As life expectancies increase, birth rates decline, and the baby boomers reach their senior years, the health of Americans over the age of 65 is becoming a bigger Public Health priority. As I learned in Clinical and Public Health Behavior Change, many seniors value maintaining physical health, independence, and active engagement with life as they age. Many of the seniors I have met with likewise are trying to maintain an independent lifestyle and stay in good health. This is not easy, and through my work I am learning about the variety of challenges that seniors face in attaining the paradigm of successful aging. The seniors I have met with have experienced everything from falls, to the loss of a spouse, to struggling to climb up the stairs without assistance, to bankruptcy. However, research also demonstrates that older adults can not only compensate for declines, but also develop in new ways. I am seeing this in my work as well. Angela holding up tote bag with cupcake on table in front of herFor instance, one woman I met this week was nearly 70 years old. She mentioned, to my surprise, that she was teaching weekly youth lessons at her church, as part of a program to help the children whose mothers had substance use disorders.

I wish I could have asked her more questions. After all, one of my stated goals for the summer was to get to know the clients that St. Ambrose serves. Now, I will be able to form more meaningful relationships with some of them through a new project. This will involve meeting with some of the seniors who received home repairs from St. Ambrose in one-on-one interviews and writing their stories. These stories will provide content for St. Ambrose’s social media platforms and be used to apply for grants. But most of all, I am excited to hear about the experiences they’ve lived through, what challenges they have overcome, and how they are staying engaged with the world. While I know what the research says about aging experiences, it will be even more powerful hear seniors’ personal testimonies first-hand.

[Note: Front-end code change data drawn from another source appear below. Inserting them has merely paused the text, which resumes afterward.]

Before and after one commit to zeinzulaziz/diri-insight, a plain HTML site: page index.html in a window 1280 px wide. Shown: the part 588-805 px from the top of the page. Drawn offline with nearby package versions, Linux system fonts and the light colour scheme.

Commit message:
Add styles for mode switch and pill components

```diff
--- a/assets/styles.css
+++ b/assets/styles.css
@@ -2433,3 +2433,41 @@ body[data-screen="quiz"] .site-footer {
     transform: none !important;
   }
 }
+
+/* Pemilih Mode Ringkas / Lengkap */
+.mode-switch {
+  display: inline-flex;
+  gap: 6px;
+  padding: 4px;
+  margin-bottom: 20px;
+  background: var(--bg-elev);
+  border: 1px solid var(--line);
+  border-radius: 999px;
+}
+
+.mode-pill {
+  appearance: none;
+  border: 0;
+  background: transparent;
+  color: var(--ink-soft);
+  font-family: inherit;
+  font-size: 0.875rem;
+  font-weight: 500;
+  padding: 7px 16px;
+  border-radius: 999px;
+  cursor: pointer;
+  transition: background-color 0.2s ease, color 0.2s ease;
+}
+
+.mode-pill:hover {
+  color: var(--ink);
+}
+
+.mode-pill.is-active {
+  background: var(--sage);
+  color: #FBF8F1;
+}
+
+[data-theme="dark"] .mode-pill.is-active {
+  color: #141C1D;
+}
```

One of the most important things I’ve had to understand throughout this internship is the fact that immigrant and refugee issues do not exist in isolation from other conditions and struggles that people must confront simultaneously. Race and gender issues are two such issues, but what I’ve had the opportunity to learn about the most during my time here at ERICA was the interaction between immigrant status and housing, which I’ll be able to explore through two projects about the emergency shelter system and finding housing. The latter involves creating a workshop to teach participants about the basics of finding a place to live, and in the process, I’ve had to confront the fact that there was a lot I never had to think about growing up with parents who are willing and able to provide me with a place to live—and with parents who are willing to potentially jump in to help me pay rent if I find myself not able to do so. Being a college student, having been born in this country, having worked here for years, and having a credit score meant that my initial attempts to create an outline for the presentation just wouldn’t cut it. My supervisor reminded me that although some topics seemed basic and simple to me, they would not be to many of our program participants. I never would have even thought to talk about housing discrimination and tenants’ rights, topics that immigrants must navigate frequently. Likewise, to assume that everyone in the audience would have an apartment lease would be ignorant to the variety of other situations that folks find themselves in, like house- and room-sharing.

Of course, getting things wrong should not be a source of shame to dwell on—and we learned this in our discussion of privilege with the Theatre Action Group at midpoint training—rather, it’s a reminder to do better and seek ways to change. How can I ensure that my presentation is inclusive and actually helpful to the people we talk to? Their input is crucial, and I plan to ask my supervisor for advice on how to do this.

Tags: , , , , , , ,